Activity: Print the entries below word for word; the pictures stay out of your copy.

Items listed in a dataset:
==================================================

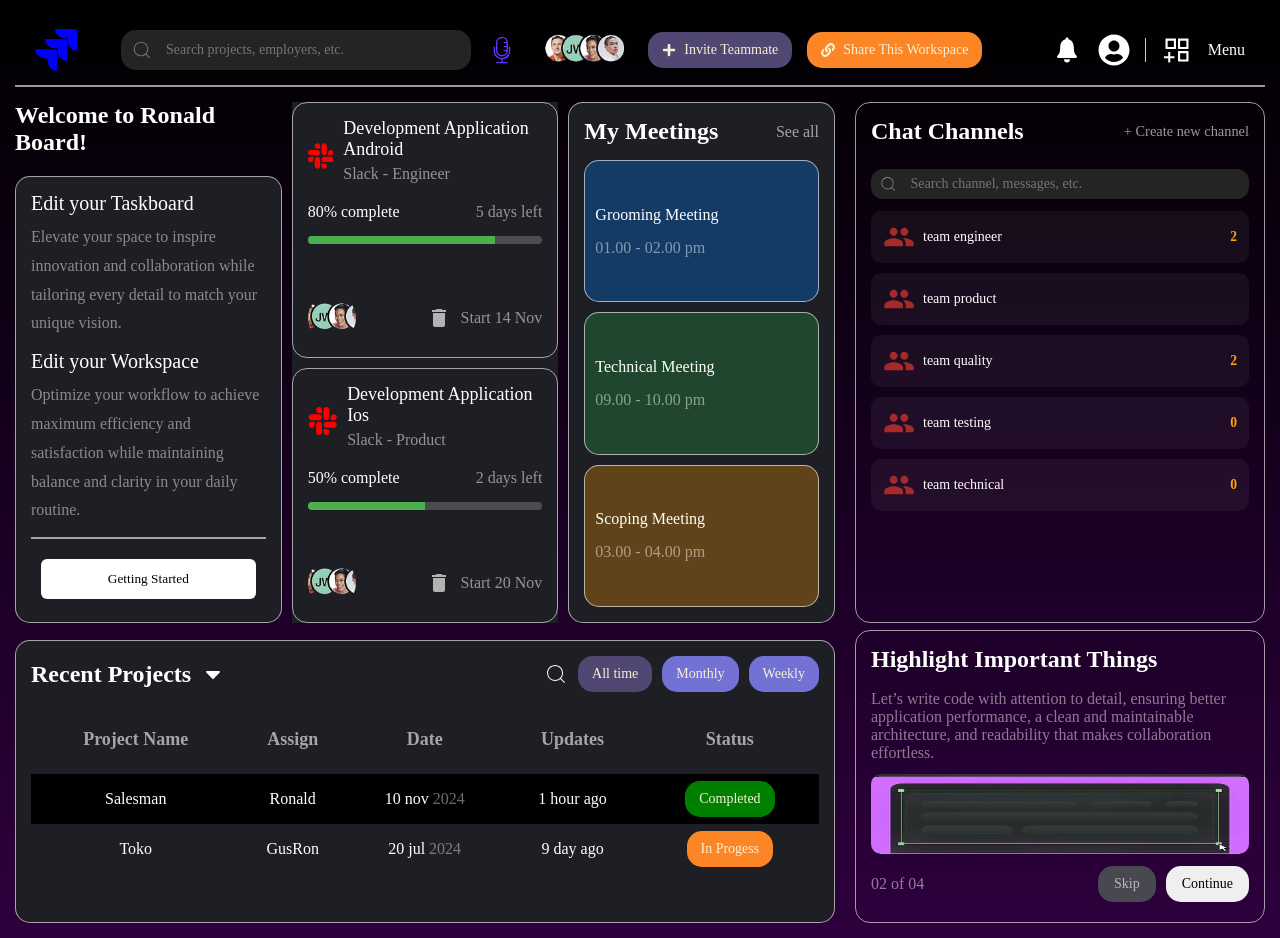
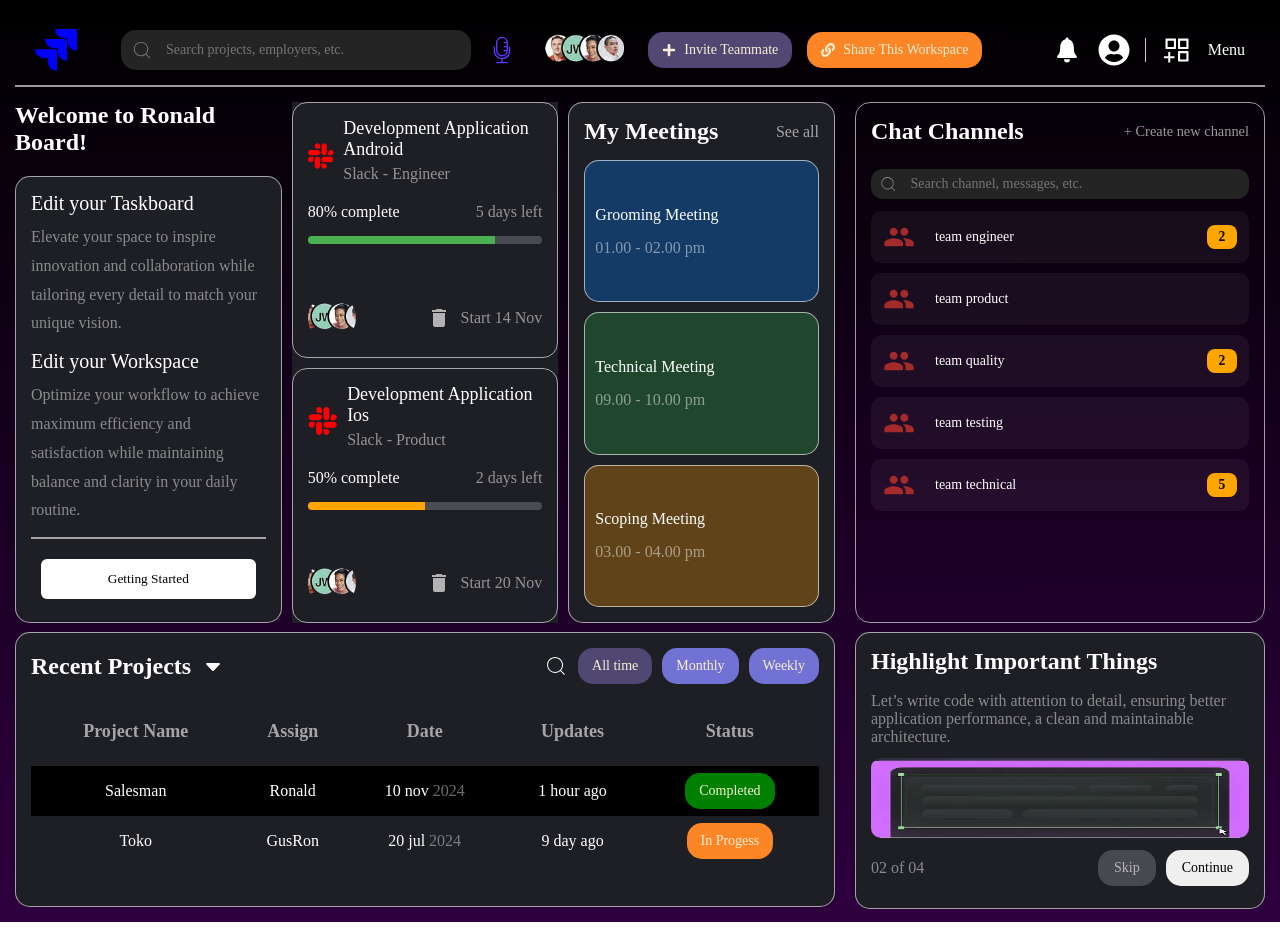
Before and after one commit to RonaldGustavo/project-management-app-ui-react, a React (Vite) app: page / in a window 1280 px wide. Built offline with nearby package versions, Linux system fonts and the light colour scheme.

Commit message:
feat: update

```diff
--- a/src/components/Channel.tsx
+++ b/src/components/Channel.tsx
@@ -17,11 +17,11 @@ const Channel = () => {
     },
     {
       title: "team testing",
-      notif: "0",
+      notif: "",
     },
     {
       title: "team technical",
-      notif: "0",
+      notif: "5",
     },
   ];
 
@@ -48,7 +48,7 @@ const Channel = () => {
                 <MdGroup className="channel-body-card-icon" size={32} />
                 <p className="channel-body-card-title">{data.title}</p>
               </div>
-              <p className="channel-body-card-notif">{data.notif}</p>
+              {data.notif && <p className="channel-body-card-notif">{data.notif}</p>}
             </div>
           ))}
         </div>
--- a/src/components/Highlight.tsx
+++ b/src/components/Highlight.tsx
@@ -21,7 +21,7 @@ const Highlight = () => {
     {
       title: "Development Application Android",
       subTitle: "Slack - Engineer",
-      percentage: "80",
+      percentage: 80,
       dayLeft: "5",
       iconProfile: "iconp",
       startDay: "14",
@@ -29,7 +29,7 @@ const Highlight = () => {
     {
       title: "Development Application Ios",
       subTitle: "Slack - Product",
-      percentage: "50",
+      percentage: 50,
       dayLeft: "2",
       iconProfile: "iconp",
       startDay: "20",
@@ -108,7 +108,7 @@ const Highlight = () => {
                   </div>
                   <div className="highlight-mid-card-bar-percentage">
                     <div
-                      className="bar-fill"
+                      className={`${data.percentage > 50 ? 'bar-fill-green' : 'bar-fill-orange'}`}
                       style={{ width: `${data.percentage}%` }}
                     ></div>
                   </div>
--- a/src/components/News.tsx
+++ b/src/components/News.tsx
@@ -5,7 +5,7 @@ const News = () => {
         <>
         <div className="news">
             <p className="news-title">Highlight Important Things</p>
-            <p className="news-desc">Let’s write code with attention to detail, ensuring better application performance, a clean and maintainable architecture, and readability that makes collaboration effortless.</p>
+            <p className="news-desc">Let’s write code with attention to detail, ensuring better application performance, a clean and maintainable architecture.</p>
             <img className="news-image" src={newsImg}/>
             <div className="news-footer">
                 <p className="news-footer-page">02 of 04</p>
--- a/src/styles/components/channel.css
+++ b/src/styles/components/channel.css
@@ -73,7 +73,7 @@
 .channel-body-card-title-container {
   display: flex;
   align-items: center;
-  gap: 8px;
+  gap: 20px;
 }
 
 .channel-body-card-icon {
@@ -86,9 +86,15 @@
 }
 
 .channel-body-card-notif {
-  color: orange;
+  background-color: orange;
+  color: black;
   font-weight: 600;
   font-size: 0.85rem;
+  padding: 4px 8px;
+  border-radius: 8px;
+  display: inline-block;
+  min-width: 30px;
+  text-align: center;
 }
 
 /* Responsif mobile */
--- a/src/styles/components/highlight.css
+++ b/src/styles/components/highlight.css
@@ -149,8 +149,14 @@
   overflow: hidden;
 }
 
-.highlight-mid-card-bar-percentage .bar-fill {
+.highlight-mid-card-bar-percentage .bar-fill-green {
   background-color: #4caf50;
+  height: 100%;
+  transition: width 0.3s ease;
+}
+
+.highlight-mid-card-bar-percentage .bar-fill-orange {
+  background-color: orange;
   height: 100%;
   transition: width 0.3s ease;
 }
--- a/src/styles/components/news.css
+++ b/src/styles/components/news.css
@@ -8,6 +8,8 @@
   height: 100%;
   box-sizing: border-box;
   height: 100%;
+  background-color: #1e1f25;
+  margin-top: 2px;
 }
 
 .news-title {
--- a/src/styles/components/project.css
+++ b/src/styles/components/project.css
@@ -3,7 +3,7 @@
   border: 0.5px solid rgba(255, 255, 255, 0.6);
   border-radius: 15px;
   padding: 15px;
-  margin-top: 10px;
+  margin-top: 2px;
   background-color: #1e1f25;
 
   display: flex;
```
Also changed, not shown: src/assets/images/ui.png (added), 1 other file (tests, documents, lock files or other folders).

==================================================

Written solution:
Before and after one commit to RonaldGustavo/project-management-app-ui-react, a React (Vite) app: page / in a window 1280 px wide. Built offline with nearby package versions, Linux system fonts and the light colour scheme.

Commit message:
feat: update

```diff
--- a/src/components/Channel.tsx
+++ b/src/components/Channel.tsx
@@ -17,11 +17,11 @@ const Channel = () => {
     },
     {
       title: "team testing",
-      notif: "0",
+      notif: "",
     },
     {
       title: "team technical",
-      notif: "0",
+      notif: "5",
     },
   ];
 
@@ -48,7 +48,7 @@ const Channel = () => {
                 <MdGroup className="channel-body-card-icon" size={32} />
                 <p className="channel-body-card-title">{data.title}</p>
               </div>
-              <p className="channel-body-card-notif">{data.notif}</p>
+              {data.notif && <p className="channel-body-card-notif">{data.notif}</p>}
             </div>
           ))}
         </div>
--- a/src/components/Highlight.tsx
+++ b/src/components/Highlight.tsx
@@ -21,7 +21,7 @@ const Highlight = () => {
     {
       title: "Development Application Android",
       subTitle: "Slack - Engineer",
-      percentage: "80",
+      percentage: 80,
       dayLeft: "5",
       iconProfile: "iconp",
       startDay: "14",
@@ -29,7 +29,7 @@ const Highlight = () => {
     {
       title: "Development Application Ios",
       subTitle: "Slack - Product",
-      percentage: "50",
+      percentage: 50,
       dayLeft: "2",
       iconProfile: "iconp",
       startDay: "20",
@@ -108,7 +108,7 @@ const Highlight = () => {
                   </div>
                   <div className="highlight-mid-card-bar-percentage">
                     <div
-                      className="bar-fill"
+                      className={`${data.percentage > 50 ? 'bar-fill-green' : 'bar-fill-orange'}`}
                       style={{ width: `${data.percentage}%` }}
                     ></div>
                   </div>
--- a/src/components/News.tsx
+++ b/src/components/News.tsx
@@ -5,7 +5,7 @@ const News = () => {
         <>
         <div className="news">
             <p className="news-title">Highlight Important Things</p>
-            <p className="news-desc">Let’s write code with attention to detail, ensuring better application performance, a clean and maintainable architecture, and readability that makes collaboration effortless.</p>
+            <p className="news-desc">Let’s write code with attention to detail, ensuring better application performance, a clean and maintainable architecture.</p>
             <img className="news-image" src={newsImg}/>
             <div className="news-footer">
                 <p className="news-footer-page">02 of 04</p>
--- a/src/styles/components/channel.css
+++ b/src/styles/components/channel.css
@@ -73,7 +73,7 @@
 .channel-body-card-title-container {
   display: flex;
   align-items: center;
-  gap: 8px;
+  gap: 20px;
 }
 
 .channel-body-card-icon {
@@ -86,9 +86,15 @@
 }
 
 .channel-body-card-notif {
-  color: orange;
+  background-color: orange;
+  color: black;
   font-weight: 600;
   font-size: 0.85rem;
+  padding: 4px 8px;
+  border-radius: 8px;
+  display: inline-block;
+  min-width: 30px;
+  text-align: center;
 }
 
 /* Responsif mobile */
--- a/src/styles/components/highlight.css
+++ b/src/styles/components/highlight.css
@@ -149,8 +149,14 @@
   overflow: hidden;
 }
 
-.highlight-mid-card-bar-percentage .bar-fill {
+.highlight-mid-card-bar-percentage .bar-fill-green {
   background-color: #4caf50;
+  height: 100%;
+  transition: width 0.3s ease;
+}
+
+.highlight-mid-card-bar-percentage .bar-fill-orange {
+  background-color: orange;
   height: 100%;
   transition: width 0.3s ease;
 }
--- a/src/styles/components/news.css
+++ b/src/styles/components/news.css
@@ -8,6 +8,8 @@
   height: 100%;
   box-sizing: border-box;
   height: 100%;
+  background-color: #1e1f25;
+  margin-top: 2px;
 }
 
 .news-title {
--- a/src/styles/components/project.css
+++ b/src/styles/components/project.css
@@ -3,7 +3,7 @@
   border: 0.5px solid rgba(255, 255, 255, 0.6);
   border-radius: 15px;
   padding: 15px;
-  margin-top: 10px;
+  margin-top: 2px;
   background-color: #1e1f25;
 
   display: flex;
```
Also changed, not shown: src/assets/images/ui.png (added), 1 other file (tests, documents, lock files or other folders).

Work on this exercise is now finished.